Whether on-premise or via cloud providers, DaaS utilizes a chargeback system whereby users pay for the desktop resources they consume. The public cloud model enables organizations to eliminate capital expenditures entirely, while internal DaaS can potentially slash on-going operating expenses.
DaaS chargeback drives efficiency in two ways. Access to accurate desktop cost information helps business units more effectively plan and budget. And receiving a monthly bill makes users much more cognizant about optimizing resource consumption.
Both public and on-premise versions of DaaS benefit from the unrelenting consolidation efficiencies of Moore’s Law which states that the number of transistors per chip doubles roughly every two years. On the edge, this added power doesn’t buy us much – PCs already have more capabilities than most users will ever utilize. In the data center, though, we still deal with very expensive CPU, memory, storage and space/power.
Doubling the number of VMs per server host every couple of years slashes the costs of moving virtual desktops to the data center. In fact, it’s really better than this. Continued industry innovations augment Moore’s Law with accelerating increases in virtual machine density, making DaaS still more economically attractive.
As anyone involved in the SBC or VDI space knows, implementing a successful enterprise environment is not easy. The challenge is that, unlike the data center, we now have thousands of users each with their own experiences, expectations and – perceptions.
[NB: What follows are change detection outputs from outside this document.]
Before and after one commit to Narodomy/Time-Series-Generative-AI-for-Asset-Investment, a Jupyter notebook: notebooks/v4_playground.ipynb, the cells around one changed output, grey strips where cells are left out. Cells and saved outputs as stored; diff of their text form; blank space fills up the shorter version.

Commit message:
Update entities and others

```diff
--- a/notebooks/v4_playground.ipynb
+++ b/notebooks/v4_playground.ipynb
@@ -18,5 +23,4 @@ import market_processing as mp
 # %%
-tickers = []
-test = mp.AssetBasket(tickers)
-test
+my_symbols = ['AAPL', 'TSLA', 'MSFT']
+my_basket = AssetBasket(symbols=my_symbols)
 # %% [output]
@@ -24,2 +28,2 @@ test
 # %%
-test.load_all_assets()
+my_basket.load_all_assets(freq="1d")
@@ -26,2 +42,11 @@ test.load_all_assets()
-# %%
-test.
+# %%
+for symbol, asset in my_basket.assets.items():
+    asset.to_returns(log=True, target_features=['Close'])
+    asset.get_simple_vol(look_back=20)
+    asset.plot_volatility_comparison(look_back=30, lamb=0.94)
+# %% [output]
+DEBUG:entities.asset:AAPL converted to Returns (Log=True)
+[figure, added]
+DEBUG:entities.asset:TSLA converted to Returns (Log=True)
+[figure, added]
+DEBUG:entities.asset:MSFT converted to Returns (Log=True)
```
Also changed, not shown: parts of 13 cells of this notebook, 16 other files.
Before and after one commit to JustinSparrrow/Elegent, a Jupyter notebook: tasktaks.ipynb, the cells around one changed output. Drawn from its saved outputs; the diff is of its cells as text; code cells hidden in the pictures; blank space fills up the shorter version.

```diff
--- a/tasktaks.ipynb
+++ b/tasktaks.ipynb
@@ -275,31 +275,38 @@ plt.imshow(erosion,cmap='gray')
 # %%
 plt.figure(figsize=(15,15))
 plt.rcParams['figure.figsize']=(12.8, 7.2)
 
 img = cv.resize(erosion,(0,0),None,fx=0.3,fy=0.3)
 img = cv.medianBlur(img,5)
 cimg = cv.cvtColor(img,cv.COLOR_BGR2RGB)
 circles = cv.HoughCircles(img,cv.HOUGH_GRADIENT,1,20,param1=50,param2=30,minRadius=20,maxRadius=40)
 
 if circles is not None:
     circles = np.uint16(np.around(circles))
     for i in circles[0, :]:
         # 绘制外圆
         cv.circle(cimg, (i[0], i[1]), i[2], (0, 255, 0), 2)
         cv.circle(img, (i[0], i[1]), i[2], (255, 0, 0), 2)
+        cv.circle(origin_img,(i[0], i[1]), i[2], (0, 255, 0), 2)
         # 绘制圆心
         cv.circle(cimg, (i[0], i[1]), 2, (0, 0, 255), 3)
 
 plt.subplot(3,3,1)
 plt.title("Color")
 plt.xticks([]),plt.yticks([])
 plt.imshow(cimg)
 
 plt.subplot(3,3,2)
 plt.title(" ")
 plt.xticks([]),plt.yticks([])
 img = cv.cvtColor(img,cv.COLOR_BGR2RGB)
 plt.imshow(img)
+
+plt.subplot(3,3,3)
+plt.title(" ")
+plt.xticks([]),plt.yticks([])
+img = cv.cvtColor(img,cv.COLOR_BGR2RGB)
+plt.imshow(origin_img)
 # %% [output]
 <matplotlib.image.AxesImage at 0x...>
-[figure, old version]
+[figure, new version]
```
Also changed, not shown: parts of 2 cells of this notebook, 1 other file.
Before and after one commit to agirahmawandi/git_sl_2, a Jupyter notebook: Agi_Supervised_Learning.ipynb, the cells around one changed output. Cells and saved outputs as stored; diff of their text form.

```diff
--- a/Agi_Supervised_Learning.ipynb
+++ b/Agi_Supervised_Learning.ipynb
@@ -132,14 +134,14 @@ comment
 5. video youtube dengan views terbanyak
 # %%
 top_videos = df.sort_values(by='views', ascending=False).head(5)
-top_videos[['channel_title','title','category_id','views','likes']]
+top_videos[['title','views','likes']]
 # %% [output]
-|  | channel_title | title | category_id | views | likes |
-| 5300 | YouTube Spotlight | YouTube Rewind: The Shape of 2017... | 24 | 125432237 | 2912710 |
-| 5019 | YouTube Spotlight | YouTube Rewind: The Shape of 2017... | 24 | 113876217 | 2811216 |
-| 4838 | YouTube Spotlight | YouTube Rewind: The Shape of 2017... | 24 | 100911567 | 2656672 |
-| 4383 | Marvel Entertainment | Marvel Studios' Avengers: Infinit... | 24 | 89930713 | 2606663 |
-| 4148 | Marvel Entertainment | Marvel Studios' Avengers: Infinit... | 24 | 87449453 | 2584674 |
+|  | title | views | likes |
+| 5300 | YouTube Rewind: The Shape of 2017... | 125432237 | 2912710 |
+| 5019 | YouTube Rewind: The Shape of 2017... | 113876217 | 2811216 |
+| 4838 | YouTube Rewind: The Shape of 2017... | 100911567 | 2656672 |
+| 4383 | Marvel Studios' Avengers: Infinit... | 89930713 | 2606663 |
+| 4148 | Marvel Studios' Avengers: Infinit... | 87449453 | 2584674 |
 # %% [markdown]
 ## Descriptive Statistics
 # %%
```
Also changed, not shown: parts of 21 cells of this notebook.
When it comes to users, perception is reality. One of our early SBC implementations was for a small school district in San Jose. It failed because during the pilot, a teacher’s keyboard happened to break. Although we gave her a replacement and showed her that her old keyboard had just suffered a natural death, she went around to all the other teachers telling them, “Don’t let them put Citrix in your classroom. It breaks keyboards”.
When rolling out DaaS, you only have one chance to get it right. Just one disgruntled user can potentially kill a project. When a bunch of users become upset because of poor performance, dropped sessions, or an inability to access their old information – they quickly generate a negative
vibe that is extremely difficult to overcome. While I don’t have the hard data to support it, I suspect that the majority of VDI projects (which are simpler than DaaS) probably slow or stall completely at the pilot phase.
A successful DaaS environment mandates that every element be well designed and tested from the context of its role in supporting the overall architecture. Langone, Behl, Ditzel and Lessner bring a wealth of invaluable field experience that enables both exceptional planning and implementation.
The authors cover basics such as infrastructure, connection brokers, multi-tenancy, user profiles, andapplications. They also dive into chargeback, identity management, and appliances. An entire section on the cost model facilitates the all-important financial understanding and justification of a DaaS initiative. Another section on the operational model shows how to monitor, manage and administrate the DaaS environment.
This book describes the architectural, financial and organizational elements necessary for a successful DaaS initiative. It is written from the perspective of engineers and focuses on enabling readers to bridge the gap between VDI and DaaS. I hope you enjoy reading the book and wish you success in building a robust and profitable DaaS offering.